One of Maine’s largest hospital systems is seeing a growing number of patients admitted for reasons other than COVID-19, then test positive for the disease.

While the patients aren’t at the hospital primarily because of COVID, they’re still counted among the state’s COVID-19 hospitalizations, which have set records in recent weeks due to the rapid spread of the omicron variant.

Some public health specialists have said that knowing how many people are hospitalized because of COVID-19, as opposed to being hospitalized with it but for another reason, is crucial to understanding the gravity of the ongoing virus surge from the omicron variant.

Nearby Massachusetts has started tracking so-called incidental hospitalizations, and reported that about half of that state’s COVID-19 hospital patients as of a week ago were hospitalized primarily for another reason.

But it changes little on the hospital’s end, as such patients often wouldn’t end up in the hospital if COVID-19 didn’t complicate their primary conditions, according to Maine hospital officials. And having more COVID-positive patients means that hospitals need to isolate them, and nurses and doctors need to use more PPE to treat them.

The Maine Center for Disease Control and Prevention does not require that hospitals report data like Massachusetts does, agency spokesperson Robert Long said. Patients who test positive for COVID-19 are counted in the agency’s hospitalization count regardless of symptoms and their primary reason for being hospitalized.

“The impact on the hospital is equivalent in many respects,” Maine CDC Director Nirav Shah said earlier this month. “They have to treat the patient, whether [hospitalized] for COVID or with COVID, with the same degree of care.”

COVID-19 patients who tested positive but weren’t being treated for COVID accounted for about a third, or 63 of 194, of the coronavirus patients in the MaineHealth hospital system on Monday.

At Maine Medical Center in Portland, nearly 40 percent of the hospital’s COVID patients were asymptomatic, with most of them fully vaccinated.

However, it would be wrong to say that those patients don’t see consequences from their COVID-19 infections, said Dr. Dora Mills, chief health improvement officer for MaineHealth, which has hospitals in southern, western and coastal Maine.

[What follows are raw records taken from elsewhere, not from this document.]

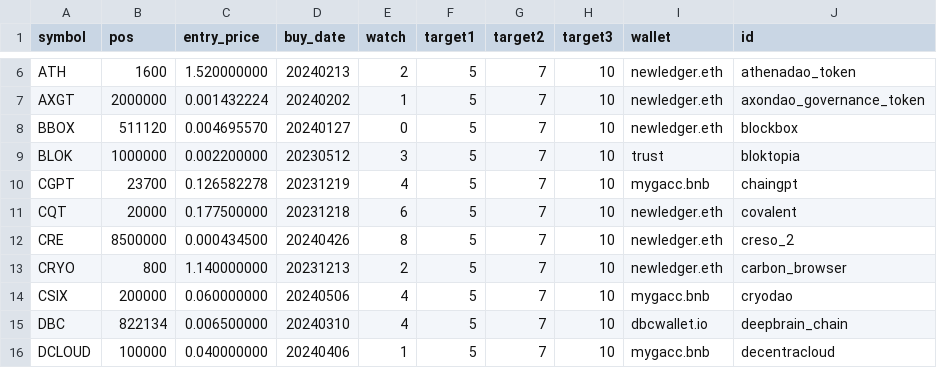
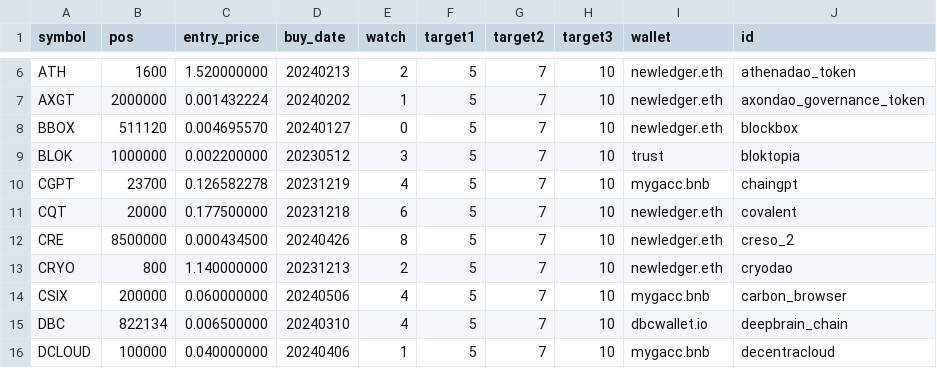
Before and after one commit to ereboreum/important-docs, a CSV file: sell-list.csv, drawn as a sheet; only a part is shown, gaps mark what is left out.

Commit message:
added some files

```diff
--- a/sell-list.csv
+++ b/sell-list.csv
@@ -12,4 +12,4 @@ CQT,20000,0.177500000,20231218,6,5,7,10,newledger.eth,covalent
 CRE,8500000,0.000434500,20240426,8,5,7,10,newledger.eth,creso_2
-CRYO,800,1.140000000,20231213,2,5,7,10,newledger.eth,carbon_browser
-CSIX,200000,0.060000000,20240506,4,5,7,10,mygacc.bnb,cryodao
+CRYO,800,1.140000000,20231213,2,5,7,10,newledger.eth,cryodao
+CSIX,200000,0.060000000,20240506,4,5,7,10,mygacc.bnb,carbon_browser
 DBC,822134,0.006500000,20240310,4,5,7,10,dbcwallet.io,deepbrain_chain
```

The difference between such patients and those who more clearly require treatment for the coronavirus is a “very blurry line,” she said.

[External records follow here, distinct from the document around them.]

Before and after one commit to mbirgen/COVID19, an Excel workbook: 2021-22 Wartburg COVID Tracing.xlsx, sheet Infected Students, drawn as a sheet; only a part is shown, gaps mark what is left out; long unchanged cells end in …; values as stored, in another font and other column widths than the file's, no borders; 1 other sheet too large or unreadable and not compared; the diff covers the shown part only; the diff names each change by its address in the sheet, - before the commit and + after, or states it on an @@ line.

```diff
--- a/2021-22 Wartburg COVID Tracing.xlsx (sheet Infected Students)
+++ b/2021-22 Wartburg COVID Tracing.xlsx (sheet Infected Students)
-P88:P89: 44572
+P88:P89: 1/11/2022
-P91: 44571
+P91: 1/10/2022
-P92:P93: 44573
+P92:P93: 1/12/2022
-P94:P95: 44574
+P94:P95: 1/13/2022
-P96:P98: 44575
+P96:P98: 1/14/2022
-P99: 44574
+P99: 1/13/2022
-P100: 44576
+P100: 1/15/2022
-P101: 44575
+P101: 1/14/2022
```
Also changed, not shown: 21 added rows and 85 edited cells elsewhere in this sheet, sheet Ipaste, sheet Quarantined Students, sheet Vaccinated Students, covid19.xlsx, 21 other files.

In a number of cases, people have reported to the hospital for ailments other than COVID-19 but would not have been hospitalized if they hadn’t contracted COVID. Those cases include people with diabetes who had lived with the disease for decades without requiring hospital treatment.

“They don’t obviously have COVID,” Mills said. “But the underlying disease is suddenly worse and causing them to go to the hospital.”

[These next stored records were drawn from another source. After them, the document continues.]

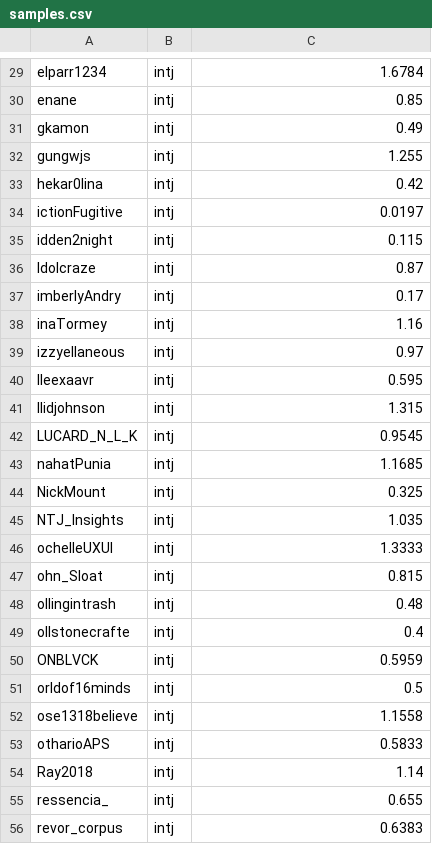
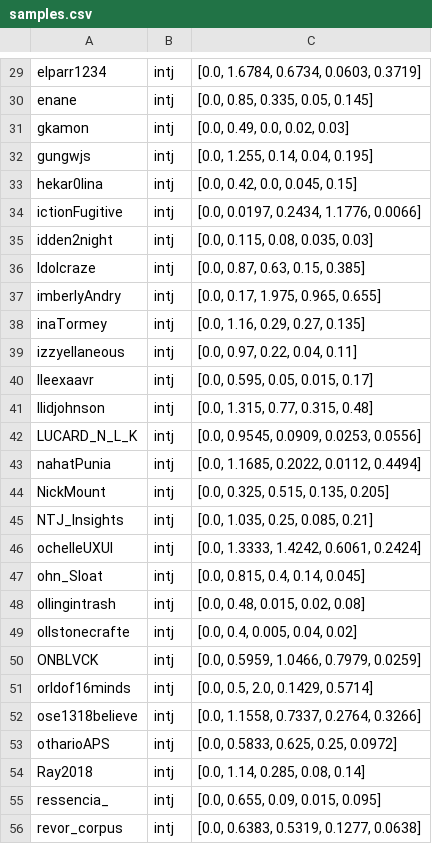
Before and after one commit to cdudek/twitter-mbti, a CSV file: samples.csv, drawn as a sheet; only a part is shown, gaps mark what is left out; the diff covers the shown part only; the diff names each change by its address in the sheet, - before the commit and + after, or states it on an @@ line.

```diff
--- a/samples.csv
+++ b/samples.csv
-C29: 1.6784
+C29: [0.0, 1.6784, 0.6734, 0.0603, 0.3719]
-C30: 0.85
+C30: [0.0, 0.85, 0.335, 0.05, 0.145]
-C31: 0.49
+C31: [0.0, 0.49, 0.0, 0.02, 0.03]
-C32: 1.255
+C32: [0.0, 1.255, 0.14, 0.04, 0.195]
-C33: 0.42
+C33: [0.0, 0.42, 0.0, 0.045, 0.15]
-C34: 0.0197
+C34: [0.0, 0.0197, 0.2434, 1.1776, 0.0066]
-C35: 0.115
+C35: [0.0, 0.115, 0.08, 0.035, 0.03]
-C36: 0.87
+C36: [0.0, 0.87, 0.63, 0.15, 0.385]
-C37: 0.17
+C37: [0.0, 0.17, 1.975, 0.965, 0.655]
-C38: 1.16
+C38: [0.0, 1.16, 0.29, 0.27, 0.135]
-C39: 0.97
+C39: [0.0, 0.97, 0.22, 0.04, 0.11]
-C40: 0.595
+C40: [0.0, 0.595, 0.05, 0.015, 0.17]
-C41: 1.315
+C41: [0.0, 1.315, 0.77, 0.315, 0.48]
-C42: 0.9545
+C42: [0.0, 0.9545, 0.0909, 0.0253, 0.0556]
-C43: 1.1685
+C43: [0.0, 1.1685, 0.2022, 0.0112, 0.4494]
-C44: 0.325
+C44: [0.0, 0.325, 0.515, 0.135, 0.205]
-C45: 1.035
+C45: [0.0, 1.035, 0.25, 0.085, 0.21]
-C46: 1.3333
+C46: [0.0, 1.3333, 1.4242, 0.6061, 0.2424]
-C47: 0.815
+C47: [0.0, 0.815, 0.4, 0.14, 0.045]
-C48: 0.48
+C48: [0.0, 0.48, 0.015, 0.02, 0.08]
-C49: 0.4
+C49: [0.0, 0.4, 0.005, 0.04, 0.02]
-C50: 0.5959
+C50: [0.0, 0.5959, 1.0466, 0.7979, 0.0259]
-C51: 0.5
+C51: [0.0, 0.5, 2.0, 0.1429, 0.5714]
-C52: 1.1558
+C52: [0.0, 1.1558, 0.7337, 0.2764, 0.3266]
-C53: 0.5833
+C53: [0.0, 0.5833, 0.625, 0.25, 0.0972]
-C54: 1.14
+C54: [0.0, 1.14, 0.285, 0.08, 0.14]
-C55: 0.655
+C55: [0.0, 0.655, 0.09, 0.015, 0.095]
-C56: 0.6383
+C56: [0.0, 0.6383, 0.5319, 0.1277, 0.0638]
```
Also changed, not shown: 39 edited cells elsewhere in this file, 1 other file.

It’s rare to see someone report to the hospital for an entirely unrelated condition, such as a broken bone, then test positive for COVID-19, she said.

Incidental cases of COVID-19 have been relatively uncommon in Northern Light Health’s 10 hospitals that stretch from Portland to Presque Isle, spokesperson Suzanne Spruce said.

“They do occur, but often their infection is a likely contributor to their reason for admission, such as causing hypoxia, which triggers a heart attack,” said Spruce, who said the system’s hospitals take precautions with COVID patients regardless of symptoms.

The presence of the coronavirus can exacerbate the effects of a number of illnesses, including heart disease, emphysema, cancer and neurological diseases, Mills said. Some asymptomatic patients end up deteriorating and requiring more significant treatments for COVID such as oxygen, she said.

Apart from the effects on the patients themselves, even an asymptomatic COVID patient will require more resources from Maine hospitals that are already being pushed to the brink.

“We end up having to put them in a separate room with negative pressure and put on a lot of PPE to help them,” Mills said. “It’s quite a bit of work that it entails.”

Augusta-based MaineGeneral Health and Lewiston-based Central Maine Healthcare do not track such information on COVID-19 hospitalizations.

“Each patient’s health needs are individual,” MaineGeneral spokesperson Joy McKenna said. “So, we cannot characterize a patient based on how and when they came into the hospital with COVID-19.”